Beyond that, to get back to my line of questioning earlier, the money has to be accounted for in some way. There are these tripwires that are there. If these tripwires were to stay the same as they are.... I see there are big advantages in trying to reduce the reporting load that is placed on the bands. To me, it seems you are the most audited and reported folks in this country. There's no doubt about that. We could talk about those things, but that's not what the motion is about today. The motion is about the third party management policy and how we change that.

Do you have unique solutions?

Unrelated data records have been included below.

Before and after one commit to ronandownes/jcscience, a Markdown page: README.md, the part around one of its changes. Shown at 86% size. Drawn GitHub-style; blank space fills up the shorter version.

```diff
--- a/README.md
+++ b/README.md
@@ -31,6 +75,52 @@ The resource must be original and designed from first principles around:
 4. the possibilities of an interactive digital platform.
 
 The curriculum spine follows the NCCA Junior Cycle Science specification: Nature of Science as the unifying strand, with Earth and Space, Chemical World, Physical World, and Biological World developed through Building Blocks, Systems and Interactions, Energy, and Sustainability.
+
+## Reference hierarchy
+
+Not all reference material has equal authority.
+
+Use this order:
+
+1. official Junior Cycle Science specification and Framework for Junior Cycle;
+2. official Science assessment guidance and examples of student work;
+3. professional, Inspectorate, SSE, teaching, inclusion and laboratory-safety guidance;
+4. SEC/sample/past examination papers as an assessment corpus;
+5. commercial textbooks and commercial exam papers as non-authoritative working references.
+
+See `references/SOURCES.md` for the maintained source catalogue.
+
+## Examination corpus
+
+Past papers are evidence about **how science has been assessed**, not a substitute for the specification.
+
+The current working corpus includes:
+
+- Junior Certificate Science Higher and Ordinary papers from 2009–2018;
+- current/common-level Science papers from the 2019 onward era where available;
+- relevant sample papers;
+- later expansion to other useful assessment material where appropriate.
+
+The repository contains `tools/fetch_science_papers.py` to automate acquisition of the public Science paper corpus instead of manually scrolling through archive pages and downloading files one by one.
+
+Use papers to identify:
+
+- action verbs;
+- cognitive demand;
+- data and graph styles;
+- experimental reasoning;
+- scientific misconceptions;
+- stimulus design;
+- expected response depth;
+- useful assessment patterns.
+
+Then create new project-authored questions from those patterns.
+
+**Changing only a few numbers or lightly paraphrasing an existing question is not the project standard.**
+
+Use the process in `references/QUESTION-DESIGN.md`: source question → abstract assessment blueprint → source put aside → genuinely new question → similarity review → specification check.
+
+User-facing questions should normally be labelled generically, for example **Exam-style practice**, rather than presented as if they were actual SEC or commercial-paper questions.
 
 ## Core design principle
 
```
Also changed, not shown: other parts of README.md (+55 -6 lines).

I know that in the past study on suicide, we heard that pretty much everybody in every community is on Facebook. There might be avenues to communicate through Facebook. I know that every first nation person has an ID card with a bar code on it. There might be abilities to transfer the funds right to their ID card.

Have you thought of that at all in terms of, if you trip one of these wires, what can we change to get...? Rather than bringing in a third party manager, what other things could we do?

9:35 a.m.

Grand Chief, Swampy Cree Tribal Council

Grand Chief Nelson Genaille

This is the question that.... Auditing firms, companies, they help and assist with reporting requirements with agencies, funders. They're the demise of their own operation.

Basically, if they put me in third party management, it's giving themselves a job to do that. That's basically what it is. The funding we get is grant funding to look after our people. We're trying to explain to you that we're being underfunded.

9:35 a.m.

Conservative

Arnold Viersen Conservative Peace River—Westlock, AB

Then you go in third party management and you lose another 10%.

9:35 a.m.

Grand Chief, Swampy Cree Tribal Council

Grand Chief Nelson Genaille

Lose another 10% and then you're still caught in that system. Give me economic dollars to operate my own business. Currently in O and M, I'm funding myself for the operation and maintenance of my homes. Same thing with education. I had the luxury of providing sponsorship to people who want to go out and get educated. I have to do it from my own source funding. When do I get my money back from the Government of Canada for underfunding me? That's the same question I had for Minister Bennett.

For six years my business was waiting for operation. Six times six, that's $36 million I lost. When do I get that back? In regard to default management, it's the reporting requirements. You have to jump through hoops and open the doors. By the time you're done opening the door, it's fiscal year-end basically.

9:40 a.m.

Liberal

The Chair Liberal MaryAnn Mihychuk

Next—